Brexit. That terrifying word we’re all not quite sure the meaning of, and even scarier, the people in charge don’t really know what it’ll mean either. It dominates the news headlines on a daily basis however Brexit remains a mysterious entity. The deadline is imminent but as of right now, we don’t know what Brexit will actually look like. Will there be a deal? Will we face a No Deal Brexit? What exactly is a No Deal Brexit? How will this impact trade, travel and society? There are so many unanswered questions, but one of the unknown consequences of leaving the European Union that could be severely problematic is the impact it’ll have on the care sector.
In particular, we need to look at the affect Brexit could have on adult social care. Adults in care have a physical or mental illness, or a physical or learning disability which requires them to need some form of help in their day to day routines; and with over 1.8 million new requests to local councils in 2015/16, it’s a major part of our society which we need to consider. In addition, we have a aging population who are living longer and requiring more from our social care sector; and who we may not be able to provide for if Brexit is not thought out.
The UK’s care industry is currently supported by thousands of EU care workers, all of whom could be forced to leave the United Kingdom come next Spring. This would leave our sector with a massive workforce deficit, while already fighting a massive recruitment and employee retention crisis. Brexit could result in thousands of vulnerable people who need care missing out on life-changing services, just because the people currently filling those roles will be forced to relocate. Whether you agree with the desired controls on immigration that won the Brexit vote or not, it seems clear that no-one really considered the damage this will do to the care sector. Social care organisations across the country are painfully understaffed and ridiculously underfunded, so cutting the supply of moderately cheaper foreign labour without having the proper platform in place to replace said labour, will put the care sector under insurmountable pressure.

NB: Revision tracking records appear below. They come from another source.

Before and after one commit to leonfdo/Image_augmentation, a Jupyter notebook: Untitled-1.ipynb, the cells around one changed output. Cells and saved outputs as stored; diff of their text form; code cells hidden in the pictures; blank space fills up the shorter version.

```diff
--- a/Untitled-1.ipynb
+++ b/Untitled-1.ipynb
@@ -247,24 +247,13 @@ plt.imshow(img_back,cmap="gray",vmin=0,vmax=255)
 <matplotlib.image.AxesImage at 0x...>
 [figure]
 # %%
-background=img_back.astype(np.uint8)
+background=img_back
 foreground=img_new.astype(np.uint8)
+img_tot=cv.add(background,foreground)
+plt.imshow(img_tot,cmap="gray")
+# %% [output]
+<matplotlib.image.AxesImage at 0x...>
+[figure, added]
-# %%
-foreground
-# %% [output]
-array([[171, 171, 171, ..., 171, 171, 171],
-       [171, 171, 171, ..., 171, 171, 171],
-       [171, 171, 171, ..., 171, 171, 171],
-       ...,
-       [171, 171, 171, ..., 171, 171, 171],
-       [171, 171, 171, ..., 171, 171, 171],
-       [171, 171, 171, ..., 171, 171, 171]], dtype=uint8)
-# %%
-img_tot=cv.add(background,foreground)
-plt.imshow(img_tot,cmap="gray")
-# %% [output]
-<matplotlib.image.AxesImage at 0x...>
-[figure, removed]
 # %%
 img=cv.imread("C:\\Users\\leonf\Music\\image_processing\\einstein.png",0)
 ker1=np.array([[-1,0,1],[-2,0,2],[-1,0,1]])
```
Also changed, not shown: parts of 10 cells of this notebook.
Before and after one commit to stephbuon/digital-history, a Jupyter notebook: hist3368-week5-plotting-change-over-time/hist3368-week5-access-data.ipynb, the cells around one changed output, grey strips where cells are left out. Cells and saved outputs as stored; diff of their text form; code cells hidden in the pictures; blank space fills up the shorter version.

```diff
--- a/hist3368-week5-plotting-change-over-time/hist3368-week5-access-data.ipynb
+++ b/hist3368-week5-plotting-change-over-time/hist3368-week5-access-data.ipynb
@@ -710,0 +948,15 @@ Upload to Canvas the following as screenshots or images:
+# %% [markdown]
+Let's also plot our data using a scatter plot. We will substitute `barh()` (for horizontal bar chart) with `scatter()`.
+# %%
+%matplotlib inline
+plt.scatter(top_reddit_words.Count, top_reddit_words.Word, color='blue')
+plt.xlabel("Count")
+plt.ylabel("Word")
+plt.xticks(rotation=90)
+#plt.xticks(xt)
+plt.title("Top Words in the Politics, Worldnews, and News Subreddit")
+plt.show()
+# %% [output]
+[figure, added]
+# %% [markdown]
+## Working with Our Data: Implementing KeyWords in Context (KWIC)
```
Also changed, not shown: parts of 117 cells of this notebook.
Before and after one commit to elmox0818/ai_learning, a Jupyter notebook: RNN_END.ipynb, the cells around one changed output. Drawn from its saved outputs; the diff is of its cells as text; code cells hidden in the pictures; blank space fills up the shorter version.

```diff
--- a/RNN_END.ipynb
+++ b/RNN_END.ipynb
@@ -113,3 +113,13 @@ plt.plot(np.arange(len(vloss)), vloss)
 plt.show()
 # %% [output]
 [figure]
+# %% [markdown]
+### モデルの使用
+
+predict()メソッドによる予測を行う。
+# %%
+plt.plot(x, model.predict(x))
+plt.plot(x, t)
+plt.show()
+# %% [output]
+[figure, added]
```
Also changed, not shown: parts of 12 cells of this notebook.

Additionally, a no deal Brexit might mean the UK faces tariffs on EU goods, thereby raising the costs for any UK care providers who utilise EU produced or sold goods, such as beds, medications or other essential items. With costs as high as they are now, the sector would simply not survive an increase in their financial strain. Care homes would go bust and be forced to close, leaving countless people, primarily vulnerable adults who may be suffering from a long-term illness that requires professional help. If the final deal does not consider their needs, Brexit could end up spelling disaster for the adult social care sector by hiking up their costs, as well as limiting their labour.
We’re not the only ones who are concerned about this it seems. Yesterday was the deadline for submissions for a Parliament inquiry into what impact a no deal Brexit will have on the health and social care sector, to gather evidence about what the consequences could be and how stakeholders are preparing for the possible outcome. But is this enough? Will it be a case of just hearing what the sector has to say instead of actually listening and heeding their fears? While the politicians debate endlessly on Brexit or no Brexit, deal or no deal, single market or not; it’s up to the rest of us to start planning for every eventuality with realistic solutions. The concept of “we’ll save so much money once we leave the EU” may turn out to be true, but if economists are even the smallest bit right, that won’t be for a while, and the wrong kind of Brexit (or really any kind of Brexit) will begin hurting the social care sector straight away. We need to start brainstorming as a united society for all the possible Brexits while the final deal remains unclear, or make sure the voices and needs of the social care sector are heard and listened to during the negotiation. We have to make sure that care is not forgotten amongst political squabbles or party lines – this sector supports anyone and everyone.
We can’t let it down now.